That was just the beginning.
For The Daily Papyrus Sunday edition, I had to edit and lay out all the stories in the Local section, read the news wires (National, International, State, Financial, Opinion), cram all this into the A section, write the Sunday editorial, edit and lay out the Letters to the Editor and the Op-Ed page, read what our sister papers were reporting and deal with whatever our Saturday reporter turned up.
On a good newspaper, in the old days: I was doing 10 people’s jobs. But not Sports. The Sports section had four guys on Saturday. Football, man! Basketball!
So by midnight, dear reader, when the Sunday edition was all but done, awaiting only the AP Weather Report, can you blame me if I had a bit of fun?
To preserve Billings, Montana (High 39 – Low 14), I killed weather from entire cities, until the report was a few lines short: then I invented cities of my own and created weather.
Turtle Flats, Nev. – High 99, low 87. Take that! you bastards in Turtle Flats.
Crustacean Corners, Ala. – High 92, low 55 – Rain.
Coal Endives, Ky. – High 66, Low 79 – Mixed Precipitation.
No one ever caught me at it. And if they had, so what?
It’s not like I was trying to subvert the Constitution, or impugn the FBI.
I also wrote (briefly) a garden column, under a new phony byline each week: Ditmar von Binderbinder, Zipper T. Horbanz, Arpad Snath. I invented their lives and deaths, appended in italics at the end of each column, until their italic adventures overwhelmed the column, and the publisher caught me, marrying one garden columnist to another.
“What’s this?” he said, throwing down the Saturday edition, folded twice and opened to the garden column, onto my desk.
“I was only trying to help,” I said.
As city editor at another paper, I wrote a fictional history of the ice cream cone and imperiously instructed editors above me not to cut a word of it — and they did not. I followed it up with an equally bogus (can things be equally bogus?) history of wine, with the same haughty instructions, which my editorial overlords obeyed again, for I had already established my credentials, as an expert on ice cream.
Finally, I wrote a law and submitted it to the governor of Texas. My law required every newspaper in Texas to subscribe to my column, and pay me for it.
Here is how this came about.
A Republican lawmaker in Oregon had written a law requiring every Oregonian adult to have a gun.
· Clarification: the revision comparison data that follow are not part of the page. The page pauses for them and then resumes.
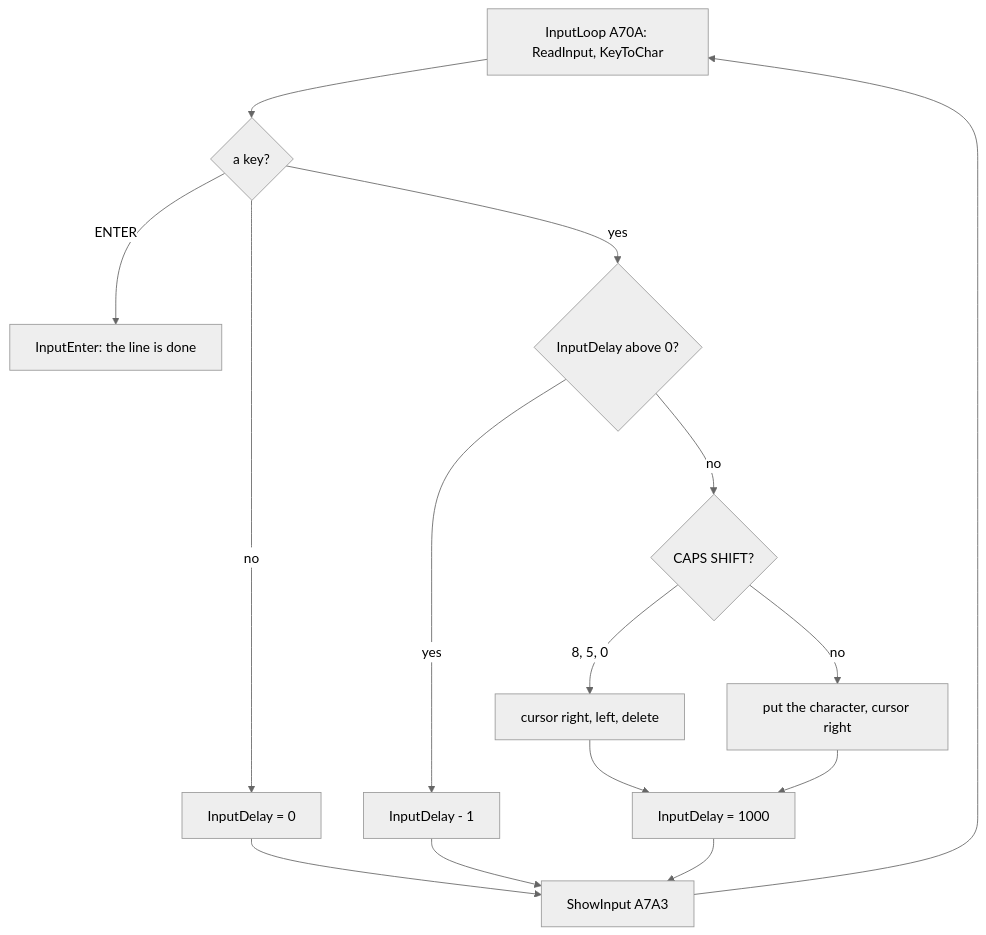
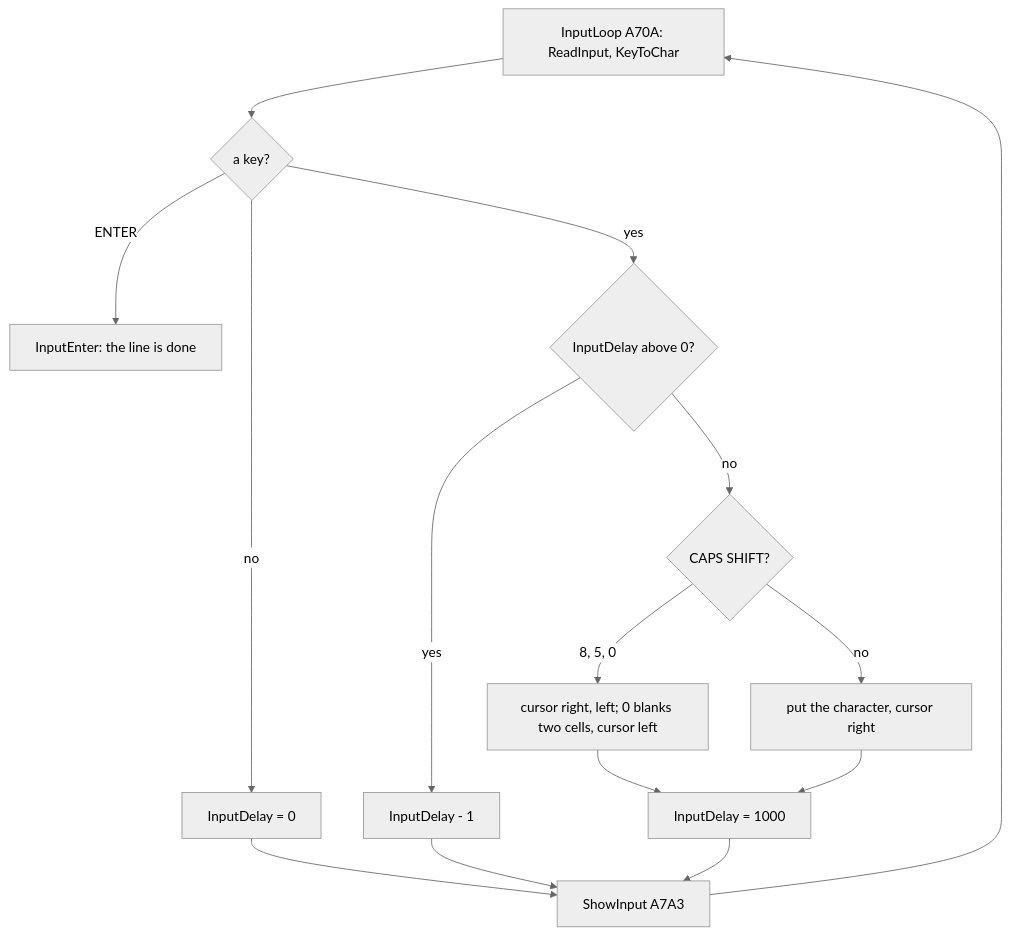
One commit to alfishe/unrealng-reverse-cases changed the ninth of 11 diagrams in games/simcity/docs/05-controls.md. Above: the diagram before and after it, drawn with Mermaid (neutral theme). The commit also changed other lines of this file and 40 other files, not shown here.

````diff
--- a/games/simcity/docs/05-controls.md
+++ b/games/simcity/docs/05-controls.md
@@ -1137,17 +1148,17 @@
 ```mermaid
 flowchart TD
     L["InputLoop A70A: ReadInput, KeyToChar"] --> K{"a key?"}
     K -- "no" --> Z["InputDelay = 0"]
     K -- "ENTER" --> E["InputEnter: the line is done"]
     K -- "yes" --> D{"InputDelay above 0?"}
     D -- "yes" --> DD["InputDelay - 1"]
     D -- "no" --> CS{"CAPS SHIFT?"}
-    CS -- "8, 5, 0" --> CU["cursor right, left, delete"]
+    CS -- "8, 5, 0" --> CU["cursor right, left; 0 blanks two cells, cursor left"]
     CS -- "no" --> CH["put the character, cursor right"]
     CU --> R["InputDelay = 1000"]
     CH --> R
     Z --> S["ShowInput A7A3"]
     DD --> S
     R --> S
     S --> L
 ```
````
He admitted that he let a gun lobbyist write it for him.
I know that because I called the dude up and talked to him. He didn’t seem to think there was anything wrong with that law, or the way it had come about.
So I wrote my own law and faxed it to the governor of Texas. The governor counter-faxed me the same day, and followed it up with a real letter on letterhead, signed by herself, which I treasure to this day.
It said, in toto:
“I never say I will veto a law until I have read it.
“In your case I will make an exception.